UX requires gaining a crystal clear understanding of the ideal user of the product (we offer much more detail on how to do that here). During UX, designers will pinpoint issues that could be frustrating or confusing for the user (e.g., illogical organization or poor navigation) and come up with a better plan to improve user interactions.
The main goal during UX is to establish clarity and lay the groundwork for ensuring the app is easy to use.
UI design is all about what users see when they open and interact with the application. It builds on UX and provides the visual cues that elicit an emotional response from users. Design features include:
– The graphical layout
– Color choices
– Button look and placement
– Text size (headers, subheaders, paragraph)
– Images and icons
UI design is the process of deciding how the interface will look and make users feel, and even seemingly trivial issues, such as color choices or button placement, can impact the experience.

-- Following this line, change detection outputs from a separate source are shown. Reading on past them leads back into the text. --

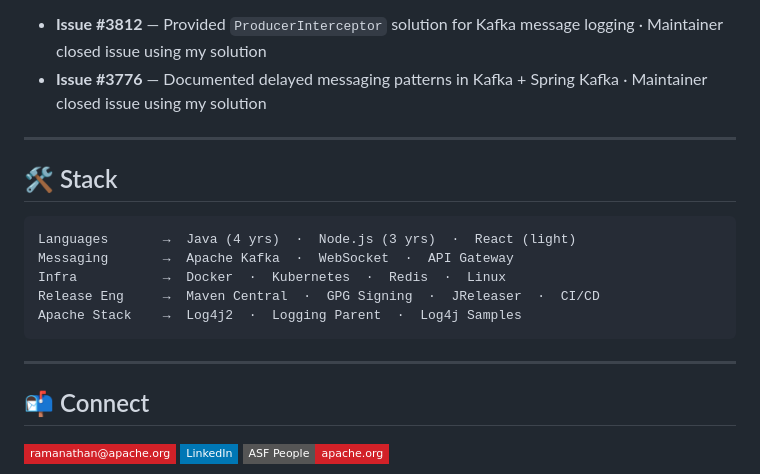
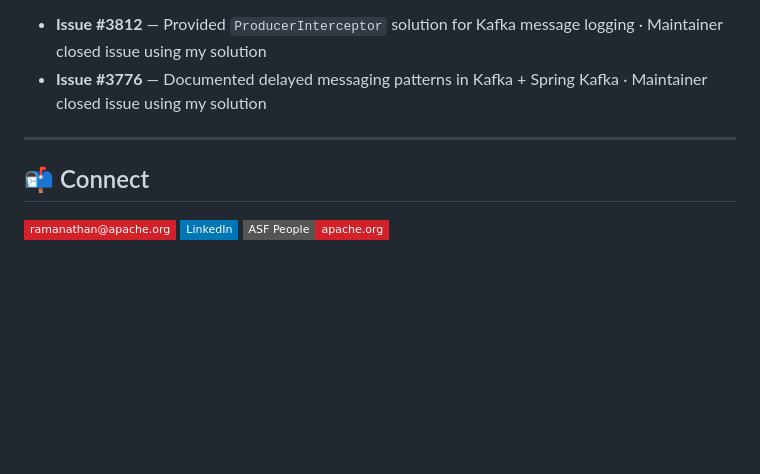
Before and after one commit to ramanathan1504/ramanathan1504, a Markdown page: README.md, the part around the change. Rendered like a GitHub page; badges without logos; blank space fills up the shorter version.

````diff
--- a/README.md
+++ b/README.md
@@ -88,18 +88,6 @@ Designed and implemented `WebSocketConnectionContext` — a Lambda-safe session-
 
 -----
 
-## 🛠 Stack
-
-```
-Languages       →  Java (4 yrs)  ·  Node.js (3 yrs)  ·  React (light)
-Messaging       →  Apache Kafka  ·  WebSocket  ·  API Gateway
-Infra           →  Docker  ·  Kubernetes  ·  Redis  ·  Linux
-Release Eng     →  Maven Central  ·  GPG Signing  ·  JReleaser  ·  CI/CD
-Apache Stack    →  Log4j2  ·  Logging Parent  ·  Log4j Samples
-```
-
------
-
 ## 📬 Connect
 
 [![Email](https://img.shields.io/badge/ramanathan@apache.org-D22128?style=flat-square&logo=apache&logoColor=white)](mailto:ramanathan@apache.org)
````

Ultimately, when it comes to UI design, the devil is in the details, and it takes a disciplined, thorough approach to ensure nothing happening visually will negatively affect the user experience.
Design of the architecture is the plan for how the application will be built so it can launch, but as important, so it can scale if the app takes off. There is so much to consider when designing the architecture. For example, here are typical components we design for:
– Mobile app architecture (e.g., iOS and/or android? Natively or cross-platform? Tools and libraries?)
– A responsive web app
– An operations web portal for managing the app, users and business operations
– Overall cloud stack (e.g., the technologies and vendors that will be used for cloud services, including web development)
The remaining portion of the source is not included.